* _PROVIDED DATA_:
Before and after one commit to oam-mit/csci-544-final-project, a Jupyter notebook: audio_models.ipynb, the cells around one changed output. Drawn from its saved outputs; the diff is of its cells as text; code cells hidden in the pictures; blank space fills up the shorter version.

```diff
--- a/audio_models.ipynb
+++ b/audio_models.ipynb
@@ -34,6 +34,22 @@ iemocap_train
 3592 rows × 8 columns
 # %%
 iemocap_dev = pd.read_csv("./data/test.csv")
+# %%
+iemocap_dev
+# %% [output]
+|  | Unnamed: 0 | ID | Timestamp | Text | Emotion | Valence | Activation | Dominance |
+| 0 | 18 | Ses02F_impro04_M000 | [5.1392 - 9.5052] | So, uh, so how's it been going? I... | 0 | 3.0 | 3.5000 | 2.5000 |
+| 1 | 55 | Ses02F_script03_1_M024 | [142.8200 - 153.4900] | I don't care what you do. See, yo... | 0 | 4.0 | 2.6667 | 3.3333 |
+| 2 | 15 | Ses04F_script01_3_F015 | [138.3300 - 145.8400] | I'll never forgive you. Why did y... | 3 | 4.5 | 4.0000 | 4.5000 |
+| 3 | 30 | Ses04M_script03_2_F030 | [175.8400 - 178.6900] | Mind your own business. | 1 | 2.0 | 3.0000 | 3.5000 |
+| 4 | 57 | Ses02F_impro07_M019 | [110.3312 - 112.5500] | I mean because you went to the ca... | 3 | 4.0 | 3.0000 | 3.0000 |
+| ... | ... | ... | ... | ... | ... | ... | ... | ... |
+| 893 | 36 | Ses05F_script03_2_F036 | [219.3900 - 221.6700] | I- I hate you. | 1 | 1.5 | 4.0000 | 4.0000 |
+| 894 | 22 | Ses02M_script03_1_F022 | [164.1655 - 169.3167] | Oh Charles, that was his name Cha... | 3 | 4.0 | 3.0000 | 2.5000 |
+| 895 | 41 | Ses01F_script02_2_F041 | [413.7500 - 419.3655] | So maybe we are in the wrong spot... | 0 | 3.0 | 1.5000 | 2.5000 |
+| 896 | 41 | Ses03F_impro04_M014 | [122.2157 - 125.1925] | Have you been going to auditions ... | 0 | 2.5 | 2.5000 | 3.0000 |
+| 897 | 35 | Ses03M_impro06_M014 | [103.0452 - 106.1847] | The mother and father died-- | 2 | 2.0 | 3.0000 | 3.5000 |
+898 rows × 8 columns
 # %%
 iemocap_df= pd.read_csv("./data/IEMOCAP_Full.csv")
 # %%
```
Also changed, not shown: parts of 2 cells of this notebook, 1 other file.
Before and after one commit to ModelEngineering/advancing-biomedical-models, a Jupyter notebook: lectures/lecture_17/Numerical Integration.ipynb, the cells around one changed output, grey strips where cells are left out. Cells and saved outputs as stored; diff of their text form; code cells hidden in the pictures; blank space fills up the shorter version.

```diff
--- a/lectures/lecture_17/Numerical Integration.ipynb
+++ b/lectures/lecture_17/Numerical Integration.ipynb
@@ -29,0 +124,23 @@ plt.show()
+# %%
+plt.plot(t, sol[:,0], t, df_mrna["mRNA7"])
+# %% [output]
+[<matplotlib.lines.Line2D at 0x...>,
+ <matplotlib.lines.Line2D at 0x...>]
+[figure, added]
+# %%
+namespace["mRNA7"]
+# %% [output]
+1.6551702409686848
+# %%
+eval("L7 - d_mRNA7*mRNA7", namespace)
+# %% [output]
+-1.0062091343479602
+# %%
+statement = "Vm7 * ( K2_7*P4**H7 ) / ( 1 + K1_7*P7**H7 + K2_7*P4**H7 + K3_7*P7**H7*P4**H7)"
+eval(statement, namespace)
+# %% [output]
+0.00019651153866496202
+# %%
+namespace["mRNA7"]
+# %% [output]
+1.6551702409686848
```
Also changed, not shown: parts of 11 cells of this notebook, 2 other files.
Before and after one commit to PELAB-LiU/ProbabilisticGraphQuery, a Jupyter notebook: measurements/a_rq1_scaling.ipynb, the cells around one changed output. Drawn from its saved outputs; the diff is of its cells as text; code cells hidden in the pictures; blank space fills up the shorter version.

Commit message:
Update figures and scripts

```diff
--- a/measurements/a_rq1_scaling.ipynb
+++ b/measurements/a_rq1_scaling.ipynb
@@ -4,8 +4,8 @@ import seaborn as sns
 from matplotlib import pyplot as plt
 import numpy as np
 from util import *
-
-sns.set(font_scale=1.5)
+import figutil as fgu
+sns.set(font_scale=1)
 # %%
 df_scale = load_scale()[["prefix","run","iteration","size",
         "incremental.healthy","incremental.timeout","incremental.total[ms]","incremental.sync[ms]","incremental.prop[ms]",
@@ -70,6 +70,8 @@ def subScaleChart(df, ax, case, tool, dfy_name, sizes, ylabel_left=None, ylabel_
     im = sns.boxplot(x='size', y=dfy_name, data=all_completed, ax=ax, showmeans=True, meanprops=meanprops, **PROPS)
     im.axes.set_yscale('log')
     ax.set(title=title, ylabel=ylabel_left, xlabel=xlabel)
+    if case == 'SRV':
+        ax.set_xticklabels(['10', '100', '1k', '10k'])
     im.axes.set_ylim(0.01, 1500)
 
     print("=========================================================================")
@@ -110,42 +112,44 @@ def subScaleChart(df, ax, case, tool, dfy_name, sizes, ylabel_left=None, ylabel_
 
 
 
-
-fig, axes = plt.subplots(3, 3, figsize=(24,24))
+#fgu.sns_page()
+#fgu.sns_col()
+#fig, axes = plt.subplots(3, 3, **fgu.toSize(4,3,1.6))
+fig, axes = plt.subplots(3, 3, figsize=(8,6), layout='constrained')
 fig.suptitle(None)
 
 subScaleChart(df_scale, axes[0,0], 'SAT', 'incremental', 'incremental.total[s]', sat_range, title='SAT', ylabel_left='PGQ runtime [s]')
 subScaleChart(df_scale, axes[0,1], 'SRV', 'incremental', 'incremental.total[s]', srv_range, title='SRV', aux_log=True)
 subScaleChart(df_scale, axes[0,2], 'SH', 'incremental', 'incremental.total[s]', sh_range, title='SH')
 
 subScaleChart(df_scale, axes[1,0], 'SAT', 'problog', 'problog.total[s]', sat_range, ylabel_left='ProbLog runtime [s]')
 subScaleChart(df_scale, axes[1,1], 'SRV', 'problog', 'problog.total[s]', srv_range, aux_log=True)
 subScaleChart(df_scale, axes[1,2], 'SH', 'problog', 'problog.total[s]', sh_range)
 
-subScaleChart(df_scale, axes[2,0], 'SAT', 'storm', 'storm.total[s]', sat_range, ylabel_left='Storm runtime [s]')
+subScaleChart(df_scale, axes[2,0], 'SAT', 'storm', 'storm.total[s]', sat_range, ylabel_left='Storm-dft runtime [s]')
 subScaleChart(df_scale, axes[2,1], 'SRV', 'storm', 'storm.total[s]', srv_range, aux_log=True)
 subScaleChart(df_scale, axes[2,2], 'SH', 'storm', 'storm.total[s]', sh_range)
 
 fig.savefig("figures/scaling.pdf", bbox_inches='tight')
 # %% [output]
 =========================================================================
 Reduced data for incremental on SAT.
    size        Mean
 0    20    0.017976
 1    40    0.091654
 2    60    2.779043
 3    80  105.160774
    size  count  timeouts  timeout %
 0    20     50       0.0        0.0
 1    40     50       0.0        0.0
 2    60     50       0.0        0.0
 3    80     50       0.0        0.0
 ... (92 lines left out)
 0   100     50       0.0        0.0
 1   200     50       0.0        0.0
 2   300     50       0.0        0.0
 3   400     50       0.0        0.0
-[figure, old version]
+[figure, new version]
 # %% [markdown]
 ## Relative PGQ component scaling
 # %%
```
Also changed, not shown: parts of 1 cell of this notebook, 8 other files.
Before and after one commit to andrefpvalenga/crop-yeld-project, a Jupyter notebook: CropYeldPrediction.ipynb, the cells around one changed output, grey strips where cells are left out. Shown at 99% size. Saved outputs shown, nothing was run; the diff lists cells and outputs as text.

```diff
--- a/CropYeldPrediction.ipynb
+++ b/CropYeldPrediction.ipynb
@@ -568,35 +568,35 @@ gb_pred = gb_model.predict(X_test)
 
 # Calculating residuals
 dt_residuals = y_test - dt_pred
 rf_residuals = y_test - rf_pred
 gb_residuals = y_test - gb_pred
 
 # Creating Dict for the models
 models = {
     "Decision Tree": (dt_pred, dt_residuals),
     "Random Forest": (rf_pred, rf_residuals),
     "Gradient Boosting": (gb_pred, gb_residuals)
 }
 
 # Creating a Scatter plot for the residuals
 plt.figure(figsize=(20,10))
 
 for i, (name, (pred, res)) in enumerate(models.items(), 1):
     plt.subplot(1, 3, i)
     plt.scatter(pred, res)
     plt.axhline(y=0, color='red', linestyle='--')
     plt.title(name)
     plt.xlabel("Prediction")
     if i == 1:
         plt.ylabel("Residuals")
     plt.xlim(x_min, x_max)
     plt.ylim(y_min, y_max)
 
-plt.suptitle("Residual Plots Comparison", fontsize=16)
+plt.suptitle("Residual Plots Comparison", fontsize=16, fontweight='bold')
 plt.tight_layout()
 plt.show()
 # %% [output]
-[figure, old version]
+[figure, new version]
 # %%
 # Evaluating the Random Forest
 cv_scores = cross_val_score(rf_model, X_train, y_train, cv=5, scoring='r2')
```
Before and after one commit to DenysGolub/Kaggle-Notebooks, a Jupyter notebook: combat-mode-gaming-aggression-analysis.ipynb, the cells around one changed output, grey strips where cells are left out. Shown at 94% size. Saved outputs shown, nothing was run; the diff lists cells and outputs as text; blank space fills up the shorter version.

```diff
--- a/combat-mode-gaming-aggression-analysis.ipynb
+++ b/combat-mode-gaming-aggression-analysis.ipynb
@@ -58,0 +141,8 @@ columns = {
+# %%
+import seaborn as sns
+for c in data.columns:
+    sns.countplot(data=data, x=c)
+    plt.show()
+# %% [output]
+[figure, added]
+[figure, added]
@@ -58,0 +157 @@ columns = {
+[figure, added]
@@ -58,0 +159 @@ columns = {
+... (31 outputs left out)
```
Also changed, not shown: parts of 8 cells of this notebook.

* _REQUIREMENT_: In the listing above, find each line where "total" occurs and copy it.

* _OUTPUT BELOW_:
         "incremental.healthy","incremental.timeout","incremental.total[ms]","incremental.sync[ms]","incremental.prop[ms]",
 subScaleChart(df_scale, axes[0,0], 'SAT', 'incremental', 'incremental.total[s]', sat_range, title='SAT', ylabel_left='PGQ runtime [s]')
 subScaleChart(df_scale, axes[0,1], 'SRV', 'incremental', 'incremental.total[s]', srv_range, title='SRV', aux_log=True)
 subScaleChart(df_scale, axes[0,2], 'SH', 'incremental', 'incremental.total[s]', sh_range, title='SH')
 subScaleChart(df_scale, axes[1,0], 'SAT', 'problog', 'problog.total[s]', sat_range, ylabel_left='ProbLog runtime [s]')
 subScaleChart(df_scale, axes[1,1], 'SRV', 'problog', 'problog.total[s]', srv_range, aux_log=True)
 subScaleChart(df_scale, axes[1,2], 'SH', 'problog', 'problog.total[s]', sh_range)
-subScaleChart(df_scale, axes[2,0], 'SAT', 'storm', 'storm.total[s]', sat_range, ylabel_left='Storm runtime [s]')
+subScaleChart(df_scale, axes[2,0], 'SAT', 'storm', 'storm.total[s]', sat_range, ylabel_left='Storm-dft runtime [s]')
 subScaleChart(df_scale, axes[2,1], 'SRV', 'storm', 'storm.total[s]', srv_range, aux_log=True)
 subScaleChart(df_scale, axes[2,2], 'SH', 'storm', 'storm.total[s]', sh_range)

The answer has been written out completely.